portant city of Chanhsha, capital of
Hunan province, to a crowd of rebels
and bandits called the Red army.
Apparently the Russians have given
up hope of results from the Moscow
conference between China and Russia
on the Chinese Eastern railroad and
have reverted to direct action along
the frontier of northern Manchuria.
The Nationalist government charges
the Soviets have raided the town of
Tahelho in Chinese territory opposite
Blagovyeshchensk and carried away
a number of Chinese and also a large
amount of farming machinery.
CARRYING twenty-two passengers
and a large cargo of freight and
mall, the Graf Zeppelin left Rake
hurst, N. J., Monday night for the
return trip to Frledrlchshafen. She
had a pleasant and swift passage
across the Atlantic until she neared
the coast of Portugal, where a storm
and heavy winds were encountered.
It is hoped that the Zeppelin will be

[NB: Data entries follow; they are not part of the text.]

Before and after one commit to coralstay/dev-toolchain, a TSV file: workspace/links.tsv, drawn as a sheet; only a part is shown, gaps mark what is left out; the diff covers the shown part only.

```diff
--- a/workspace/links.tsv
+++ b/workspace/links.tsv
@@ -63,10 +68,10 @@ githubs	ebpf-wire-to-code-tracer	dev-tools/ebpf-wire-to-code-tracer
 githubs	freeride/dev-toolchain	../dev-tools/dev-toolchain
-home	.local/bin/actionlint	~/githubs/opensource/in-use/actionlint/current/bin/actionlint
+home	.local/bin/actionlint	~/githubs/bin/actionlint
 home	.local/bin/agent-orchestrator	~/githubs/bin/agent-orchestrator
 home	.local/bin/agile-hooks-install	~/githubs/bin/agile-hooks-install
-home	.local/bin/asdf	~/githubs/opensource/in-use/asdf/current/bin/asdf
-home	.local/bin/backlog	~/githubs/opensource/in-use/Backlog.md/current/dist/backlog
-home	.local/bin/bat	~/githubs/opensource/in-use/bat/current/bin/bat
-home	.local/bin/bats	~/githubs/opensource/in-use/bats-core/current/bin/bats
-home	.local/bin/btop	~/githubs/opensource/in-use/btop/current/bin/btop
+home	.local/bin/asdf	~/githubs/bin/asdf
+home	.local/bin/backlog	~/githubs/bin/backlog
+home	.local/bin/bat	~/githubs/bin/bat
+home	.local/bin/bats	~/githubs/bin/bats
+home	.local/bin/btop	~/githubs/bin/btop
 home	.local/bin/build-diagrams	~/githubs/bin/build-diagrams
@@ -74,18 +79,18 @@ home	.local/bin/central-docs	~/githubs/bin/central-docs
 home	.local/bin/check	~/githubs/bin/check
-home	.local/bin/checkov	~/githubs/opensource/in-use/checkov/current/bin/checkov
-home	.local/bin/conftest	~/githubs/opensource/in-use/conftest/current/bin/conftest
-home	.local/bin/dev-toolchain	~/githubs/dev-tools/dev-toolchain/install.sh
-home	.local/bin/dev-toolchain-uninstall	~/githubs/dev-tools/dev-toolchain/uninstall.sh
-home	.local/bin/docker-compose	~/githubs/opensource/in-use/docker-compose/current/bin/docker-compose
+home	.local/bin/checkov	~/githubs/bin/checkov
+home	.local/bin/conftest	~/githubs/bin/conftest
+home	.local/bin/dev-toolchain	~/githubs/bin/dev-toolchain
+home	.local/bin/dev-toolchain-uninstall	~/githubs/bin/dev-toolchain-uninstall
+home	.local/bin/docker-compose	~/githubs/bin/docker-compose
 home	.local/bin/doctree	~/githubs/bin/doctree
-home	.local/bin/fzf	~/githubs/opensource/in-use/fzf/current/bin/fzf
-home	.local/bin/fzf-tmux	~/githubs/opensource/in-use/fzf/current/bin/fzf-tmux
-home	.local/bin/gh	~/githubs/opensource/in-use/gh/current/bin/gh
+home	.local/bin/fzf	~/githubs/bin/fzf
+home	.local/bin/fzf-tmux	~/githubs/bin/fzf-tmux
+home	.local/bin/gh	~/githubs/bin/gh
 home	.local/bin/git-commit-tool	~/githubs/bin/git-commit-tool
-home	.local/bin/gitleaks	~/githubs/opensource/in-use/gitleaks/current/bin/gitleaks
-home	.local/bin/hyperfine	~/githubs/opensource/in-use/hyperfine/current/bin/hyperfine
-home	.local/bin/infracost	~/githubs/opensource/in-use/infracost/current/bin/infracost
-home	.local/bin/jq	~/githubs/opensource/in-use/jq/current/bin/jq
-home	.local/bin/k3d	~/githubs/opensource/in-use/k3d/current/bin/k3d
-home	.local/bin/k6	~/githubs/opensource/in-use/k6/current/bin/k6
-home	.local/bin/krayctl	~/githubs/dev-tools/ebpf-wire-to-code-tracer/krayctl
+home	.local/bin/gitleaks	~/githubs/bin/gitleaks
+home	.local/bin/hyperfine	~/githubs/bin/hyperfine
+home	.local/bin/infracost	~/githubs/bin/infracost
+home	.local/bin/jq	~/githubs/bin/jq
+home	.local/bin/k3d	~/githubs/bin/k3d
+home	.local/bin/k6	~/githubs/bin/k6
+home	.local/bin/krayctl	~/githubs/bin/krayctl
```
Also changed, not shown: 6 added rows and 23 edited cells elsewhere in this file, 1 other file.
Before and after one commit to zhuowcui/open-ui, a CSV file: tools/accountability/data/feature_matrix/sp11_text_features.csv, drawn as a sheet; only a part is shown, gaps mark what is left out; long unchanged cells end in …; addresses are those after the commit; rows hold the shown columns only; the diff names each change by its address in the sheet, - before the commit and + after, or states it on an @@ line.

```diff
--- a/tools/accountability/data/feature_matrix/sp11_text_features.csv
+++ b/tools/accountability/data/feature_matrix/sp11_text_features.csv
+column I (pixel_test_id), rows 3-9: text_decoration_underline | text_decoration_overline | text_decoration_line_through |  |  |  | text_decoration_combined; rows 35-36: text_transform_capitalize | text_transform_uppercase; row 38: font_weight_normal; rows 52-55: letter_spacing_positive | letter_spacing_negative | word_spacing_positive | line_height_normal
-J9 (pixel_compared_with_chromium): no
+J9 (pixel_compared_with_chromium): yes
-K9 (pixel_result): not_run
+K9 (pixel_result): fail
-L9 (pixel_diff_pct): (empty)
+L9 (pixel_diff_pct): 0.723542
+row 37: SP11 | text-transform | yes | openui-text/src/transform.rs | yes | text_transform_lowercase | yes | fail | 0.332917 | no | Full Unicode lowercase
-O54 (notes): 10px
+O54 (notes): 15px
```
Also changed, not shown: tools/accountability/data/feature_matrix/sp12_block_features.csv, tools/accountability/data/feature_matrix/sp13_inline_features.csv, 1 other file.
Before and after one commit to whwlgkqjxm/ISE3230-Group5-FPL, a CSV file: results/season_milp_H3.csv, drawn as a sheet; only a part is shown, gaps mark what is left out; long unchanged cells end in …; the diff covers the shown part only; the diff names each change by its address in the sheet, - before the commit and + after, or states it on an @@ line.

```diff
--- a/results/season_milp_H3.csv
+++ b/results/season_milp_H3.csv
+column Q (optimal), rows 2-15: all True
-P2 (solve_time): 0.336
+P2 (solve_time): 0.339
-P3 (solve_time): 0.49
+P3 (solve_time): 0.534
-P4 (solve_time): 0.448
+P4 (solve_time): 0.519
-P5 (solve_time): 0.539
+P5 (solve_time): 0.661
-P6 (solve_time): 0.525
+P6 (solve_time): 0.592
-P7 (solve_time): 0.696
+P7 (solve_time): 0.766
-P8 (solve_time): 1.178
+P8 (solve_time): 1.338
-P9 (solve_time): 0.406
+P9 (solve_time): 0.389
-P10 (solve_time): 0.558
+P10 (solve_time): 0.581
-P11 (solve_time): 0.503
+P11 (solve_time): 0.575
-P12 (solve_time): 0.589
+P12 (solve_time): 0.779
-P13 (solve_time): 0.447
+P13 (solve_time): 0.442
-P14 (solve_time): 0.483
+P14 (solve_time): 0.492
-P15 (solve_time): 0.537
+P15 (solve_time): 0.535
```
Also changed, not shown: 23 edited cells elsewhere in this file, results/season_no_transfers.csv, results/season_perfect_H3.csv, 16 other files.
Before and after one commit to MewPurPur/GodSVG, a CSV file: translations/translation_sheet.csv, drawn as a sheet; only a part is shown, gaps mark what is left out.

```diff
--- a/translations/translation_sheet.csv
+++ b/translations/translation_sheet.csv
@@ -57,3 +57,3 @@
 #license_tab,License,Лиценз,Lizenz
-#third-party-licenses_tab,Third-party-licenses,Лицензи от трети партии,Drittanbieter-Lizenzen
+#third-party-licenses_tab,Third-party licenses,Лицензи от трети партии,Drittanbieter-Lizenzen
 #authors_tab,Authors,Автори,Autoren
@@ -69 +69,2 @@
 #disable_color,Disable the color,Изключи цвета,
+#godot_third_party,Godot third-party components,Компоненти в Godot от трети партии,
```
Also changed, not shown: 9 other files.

In Chicago late in August as one of
the attractions at the national air
races to be held there.
W CAMERON FORBES, Boston
? banker and former governor
general of the Philippine*, has been
tentatively selected as the new am
bassador to Japan, according to Infor
mation learned In administration cir
cles. Mr. Forbes, a close friend of
President Hoover, served as chairman
of the special commission which re
cently completed a survey and report
on the American administration of af
fairs in Haiti.
IN RECOGNITION of hit "ooUtanil
Ing contribution* In the many Held*
of human service," the Louis Living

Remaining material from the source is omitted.